These 40 days of Lent are an opportunity to deepen our spiritual lives and, as St. Ignatian would say in the Exercises, “to reflect and to take advantage” of the richness of the readings that we will hear. Watch these short video reflections on the Sunday Gospels.

Resources from across the Jesuit and Ignatian community to accompany you during this time of uncertainty.

March 5, 2020 - This month Pope Francis is asking us to join him in praying for Catholics in China. "Let us pray together that the Church in China may persevere in its faithfulness to the Gospel and grow in unity."

March 4, 2020 — We invite you to join us in praying the Novena of Grace of Saint Francis Xavier (March 4-12).

March 1, 2020 - Last year, the Jesuits announced four new Universal Apostolic Preferences. One of these preferences was "To collaborate in the care of our Common Home," a call to protect the environment. To help answer this call, we will be sharing a series of monthly ecology reflections.
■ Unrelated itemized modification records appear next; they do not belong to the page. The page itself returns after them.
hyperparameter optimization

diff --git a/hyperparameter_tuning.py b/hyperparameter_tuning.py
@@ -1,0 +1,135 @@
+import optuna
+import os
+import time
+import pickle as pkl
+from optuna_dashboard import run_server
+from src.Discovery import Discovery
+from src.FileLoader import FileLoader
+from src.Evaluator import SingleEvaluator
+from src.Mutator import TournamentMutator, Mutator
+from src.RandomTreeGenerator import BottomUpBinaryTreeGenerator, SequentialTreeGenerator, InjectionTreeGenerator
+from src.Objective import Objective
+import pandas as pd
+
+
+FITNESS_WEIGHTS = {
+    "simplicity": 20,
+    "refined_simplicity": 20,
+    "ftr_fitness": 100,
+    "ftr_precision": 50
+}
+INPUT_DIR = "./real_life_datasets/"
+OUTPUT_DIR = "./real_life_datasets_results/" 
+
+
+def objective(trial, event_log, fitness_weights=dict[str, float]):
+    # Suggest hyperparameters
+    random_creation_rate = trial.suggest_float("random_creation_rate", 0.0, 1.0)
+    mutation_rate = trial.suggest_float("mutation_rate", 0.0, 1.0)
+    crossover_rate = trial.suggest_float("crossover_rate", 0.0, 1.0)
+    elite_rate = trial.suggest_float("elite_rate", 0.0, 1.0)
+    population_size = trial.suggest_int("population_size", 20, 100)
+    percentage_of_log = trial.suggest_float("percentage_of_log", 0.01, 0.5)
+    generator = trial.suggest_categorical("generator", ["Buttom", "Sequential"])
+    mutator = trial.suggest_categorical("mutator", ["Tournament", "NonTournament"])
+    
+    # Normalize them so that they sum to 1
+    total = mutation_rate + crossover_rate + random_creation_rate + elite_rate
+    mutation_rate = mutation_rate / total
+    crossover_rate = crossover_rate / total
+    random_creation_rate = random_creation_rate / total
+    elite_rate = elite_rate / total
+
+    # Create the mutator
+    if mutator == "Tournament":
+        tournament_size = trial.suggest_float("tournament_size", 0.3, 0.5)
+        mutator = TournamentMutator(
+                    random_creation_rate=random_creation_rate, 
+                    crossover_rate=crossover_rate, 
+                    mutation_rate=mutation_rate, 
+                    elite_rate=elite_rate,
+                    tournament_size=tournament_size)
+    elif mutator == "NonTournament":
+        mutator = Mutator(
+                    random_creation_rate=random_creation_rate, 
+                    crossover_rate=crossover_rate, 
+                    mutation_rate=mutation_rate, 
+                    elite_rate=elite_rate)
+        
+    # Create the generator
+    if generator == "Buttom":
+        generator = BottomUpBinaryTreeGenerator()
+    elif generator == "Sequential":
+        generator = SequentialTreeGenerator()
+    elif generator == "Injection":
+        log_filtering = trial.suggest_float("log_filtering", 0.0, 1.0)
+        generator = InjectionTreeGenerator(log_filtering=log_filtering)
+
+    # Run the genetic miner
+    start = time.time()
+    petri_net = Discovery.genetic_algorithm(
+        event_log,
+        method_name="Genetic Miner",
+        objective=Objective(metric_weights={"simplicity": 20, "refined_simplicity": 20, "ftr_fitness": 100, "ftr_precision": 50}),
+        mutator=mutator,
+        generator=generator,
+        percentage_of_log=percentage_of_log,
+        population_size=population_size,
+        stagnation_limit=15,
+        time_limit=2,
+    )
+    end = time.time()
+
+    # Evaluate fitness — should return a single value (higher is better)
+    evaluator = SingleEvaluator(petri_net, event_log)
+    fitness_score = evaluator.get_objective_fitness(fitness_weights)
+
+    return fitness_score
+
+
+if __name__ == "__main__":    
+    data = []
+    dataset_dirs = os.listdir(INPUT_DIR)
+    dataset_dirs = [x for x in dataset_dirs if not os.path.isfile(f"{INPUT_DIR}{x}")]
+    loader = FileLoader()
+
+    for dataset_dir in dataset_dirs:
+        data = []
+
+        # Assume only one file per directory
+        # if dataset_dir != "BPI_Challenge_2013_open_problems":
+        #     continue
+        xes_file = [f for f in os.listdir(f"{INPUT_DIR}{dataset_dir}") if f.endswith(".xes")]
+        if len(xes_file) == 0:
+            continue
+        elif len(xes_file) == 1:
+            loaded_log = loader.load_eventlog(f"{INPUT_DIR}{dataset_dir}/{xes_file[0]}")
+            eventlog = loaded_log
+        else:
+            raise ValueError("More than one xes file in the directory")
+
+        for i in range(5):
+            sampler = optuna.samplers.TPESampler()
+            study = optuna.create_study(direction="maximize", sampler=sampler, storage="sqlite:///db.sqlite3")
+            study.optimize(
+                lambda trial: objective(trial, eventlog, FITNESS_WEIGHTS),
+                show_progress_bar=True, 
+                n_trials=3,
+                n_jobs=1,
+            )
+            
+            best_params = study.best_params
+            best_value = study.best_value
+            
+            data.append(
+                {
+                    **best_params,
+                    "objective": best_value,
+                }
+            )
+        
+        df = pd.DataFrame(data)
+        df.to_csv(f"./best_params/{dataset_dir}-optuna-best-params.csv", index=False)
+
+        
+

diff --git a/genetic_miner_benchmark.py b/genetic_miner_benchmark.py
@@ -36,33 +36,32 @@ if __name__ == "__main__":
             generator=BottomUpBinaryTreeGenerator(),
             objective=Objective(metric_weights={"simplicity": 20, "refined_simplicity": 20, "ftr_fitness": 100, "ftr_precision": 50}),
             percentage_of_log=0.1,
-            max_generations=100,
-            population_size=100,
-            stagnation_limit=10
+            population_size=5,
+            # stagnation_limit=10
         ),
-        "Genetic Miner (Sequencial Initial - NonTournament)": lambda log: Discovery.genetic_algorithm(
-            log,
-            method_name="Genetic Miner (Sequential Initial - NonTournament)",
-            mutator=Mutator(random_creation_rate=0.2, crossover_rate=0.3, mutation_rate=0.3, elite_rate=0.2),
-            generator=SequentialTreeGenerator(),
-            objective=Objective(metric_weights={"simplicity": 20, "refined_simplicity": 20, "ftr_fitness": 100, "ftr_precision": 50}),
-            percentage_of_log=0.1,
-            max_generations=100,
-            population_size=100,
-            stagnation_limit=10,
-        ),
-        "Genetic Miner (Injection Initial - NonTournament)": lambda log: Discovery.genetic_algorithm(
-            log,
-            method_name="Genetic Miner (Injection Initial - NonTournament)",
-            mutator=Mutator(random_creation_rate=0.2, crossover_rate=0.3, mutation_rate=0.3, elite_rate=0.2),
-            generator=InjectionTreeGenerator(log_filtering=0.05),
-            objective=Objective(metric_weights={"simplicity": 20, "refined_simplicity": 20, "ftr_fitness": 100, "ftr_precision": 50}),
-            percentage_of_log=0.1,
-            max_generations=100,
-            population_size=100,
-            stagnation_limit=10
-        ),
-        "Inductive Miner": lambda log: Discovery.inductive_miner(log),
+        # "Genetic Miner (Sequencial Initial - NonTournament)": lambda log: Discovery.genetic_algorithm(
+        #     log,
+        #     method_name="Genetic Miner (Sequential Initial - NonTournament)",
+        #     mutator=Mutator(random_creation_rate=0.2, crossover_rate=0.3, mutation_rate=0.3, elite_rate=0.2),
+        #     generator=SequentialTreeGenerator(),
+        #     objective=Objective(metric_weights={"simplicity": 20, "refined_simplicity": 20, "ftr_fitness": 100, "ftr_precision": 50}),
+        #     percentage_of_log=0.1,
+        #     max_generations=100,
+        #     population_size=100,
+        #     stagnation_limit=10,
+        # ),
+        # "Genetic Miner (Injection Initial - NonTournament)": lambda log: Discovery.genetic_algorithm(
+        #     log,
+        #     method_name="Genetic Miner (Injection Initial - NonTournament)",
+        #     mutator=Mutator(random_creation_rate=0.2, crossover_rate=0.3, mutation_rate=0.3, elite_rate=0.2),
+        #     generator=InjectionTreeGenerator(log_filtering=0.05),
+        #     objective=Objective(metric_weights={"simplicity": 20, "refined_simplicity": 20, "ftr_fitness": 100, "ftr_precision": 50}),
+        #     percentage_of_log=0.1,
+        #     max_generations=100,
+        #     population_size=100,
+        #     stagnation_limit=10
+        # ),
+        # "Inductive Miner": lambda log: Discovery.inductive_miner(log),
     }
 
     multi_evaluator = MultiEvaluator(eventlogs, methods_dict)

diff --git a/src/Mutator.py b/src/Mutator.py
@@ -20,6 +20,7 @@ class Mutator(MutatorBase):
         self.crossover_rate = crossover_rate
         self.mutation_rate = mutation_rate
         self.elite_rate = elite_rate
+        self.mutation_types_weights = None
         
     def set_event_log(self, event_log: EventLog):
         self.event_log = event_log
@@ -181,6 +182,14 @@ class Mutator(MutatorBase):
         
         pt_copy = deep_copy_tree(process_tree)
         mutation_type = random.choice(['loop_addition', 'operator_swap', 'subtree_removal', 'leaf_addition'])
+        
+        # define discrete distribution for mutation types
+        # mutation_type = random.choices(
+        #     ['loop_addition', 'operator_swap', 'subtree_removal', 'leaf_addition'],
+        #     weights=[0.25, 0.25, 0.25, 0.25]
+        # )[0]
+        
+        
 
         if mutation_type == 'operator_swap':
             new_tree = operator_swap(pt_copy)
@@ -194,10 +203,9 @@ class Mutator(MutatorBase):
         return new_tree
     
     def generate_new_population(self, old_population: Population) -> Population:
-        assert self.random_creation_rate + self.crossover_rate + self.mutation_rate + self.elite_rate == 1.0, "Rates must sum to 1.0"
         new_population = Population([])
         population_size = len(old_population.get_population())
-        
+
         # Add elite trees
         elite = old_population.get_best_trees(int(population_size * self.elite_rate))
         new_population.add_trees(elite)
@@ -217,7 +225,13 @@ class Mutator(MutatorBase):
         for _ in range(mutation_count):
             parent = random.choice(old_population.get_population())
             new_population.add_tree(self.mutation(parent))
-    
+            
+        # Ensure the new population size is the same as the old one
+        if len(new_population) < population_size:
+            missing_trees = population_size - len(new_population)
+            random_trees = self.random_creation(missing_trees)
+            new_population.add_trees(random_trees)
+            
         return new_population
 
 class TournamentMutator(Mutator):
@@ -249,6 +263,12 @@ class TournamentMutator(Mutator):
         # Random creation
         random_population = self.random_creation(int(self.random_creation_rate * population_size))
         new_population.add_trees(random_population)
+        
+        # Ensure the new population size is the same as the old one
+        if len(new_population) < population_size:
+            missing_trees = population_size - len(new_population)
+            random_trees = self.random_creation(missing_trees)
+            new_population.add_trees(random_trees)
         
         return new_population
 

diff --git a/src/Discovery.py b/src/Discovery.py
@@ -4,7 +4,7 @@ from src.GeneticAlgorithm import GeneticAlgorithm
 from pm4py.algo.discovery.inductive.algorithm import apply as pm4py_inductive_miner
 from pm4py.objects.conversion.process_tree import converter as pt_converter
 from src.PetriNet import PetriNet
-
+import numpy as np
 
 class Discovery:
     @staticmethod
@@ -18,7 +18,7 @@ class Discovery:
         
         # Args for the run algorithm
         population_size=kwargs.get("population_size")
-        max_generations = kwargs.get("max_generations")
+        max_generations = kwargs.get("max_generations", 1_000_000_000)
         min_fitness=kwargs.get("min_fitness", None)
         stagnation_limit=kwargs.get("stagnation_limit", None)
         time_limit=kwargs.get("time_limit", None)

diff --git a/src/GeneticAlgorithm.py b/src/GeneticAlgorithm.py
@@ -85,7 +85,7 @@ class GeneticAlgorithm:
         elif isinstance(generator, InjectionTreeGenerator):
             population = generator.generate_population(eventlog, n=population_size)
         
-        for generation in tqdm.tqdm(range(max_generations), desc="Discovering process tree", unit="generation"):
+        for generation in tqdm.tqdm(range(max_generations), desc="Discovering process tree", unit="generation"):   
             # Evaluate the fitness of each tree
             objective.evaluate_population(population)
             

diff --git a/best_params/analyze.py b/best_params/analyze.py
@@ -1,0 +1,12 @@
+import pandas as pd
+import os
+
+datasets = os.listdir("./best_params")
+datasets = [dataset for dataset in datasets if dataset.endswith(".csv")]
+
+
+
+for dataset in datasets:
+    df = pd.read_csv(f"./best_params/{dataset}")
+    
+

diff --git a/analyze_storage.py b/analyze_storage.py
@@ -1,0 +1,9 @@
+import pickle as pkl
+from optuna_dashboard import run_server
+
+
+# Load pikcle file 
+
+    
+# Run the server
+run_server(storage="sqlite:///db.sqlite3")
February 27, 2020 – The Lenten season is a journey that invites us to reflect more deeply on the life of Christ and the mysteries of our faith. In preparing for this journey, the spiritual traveler needs tools, resources and direction. If you're looking for assistance in your journey this Lent, you're in the right place.

view all news

Search news

Ignatius House Retreat Center
For more than 50 years, the Ignatius House Retreat Center has been open to individuals of all faiths seeking a closer relationship with God.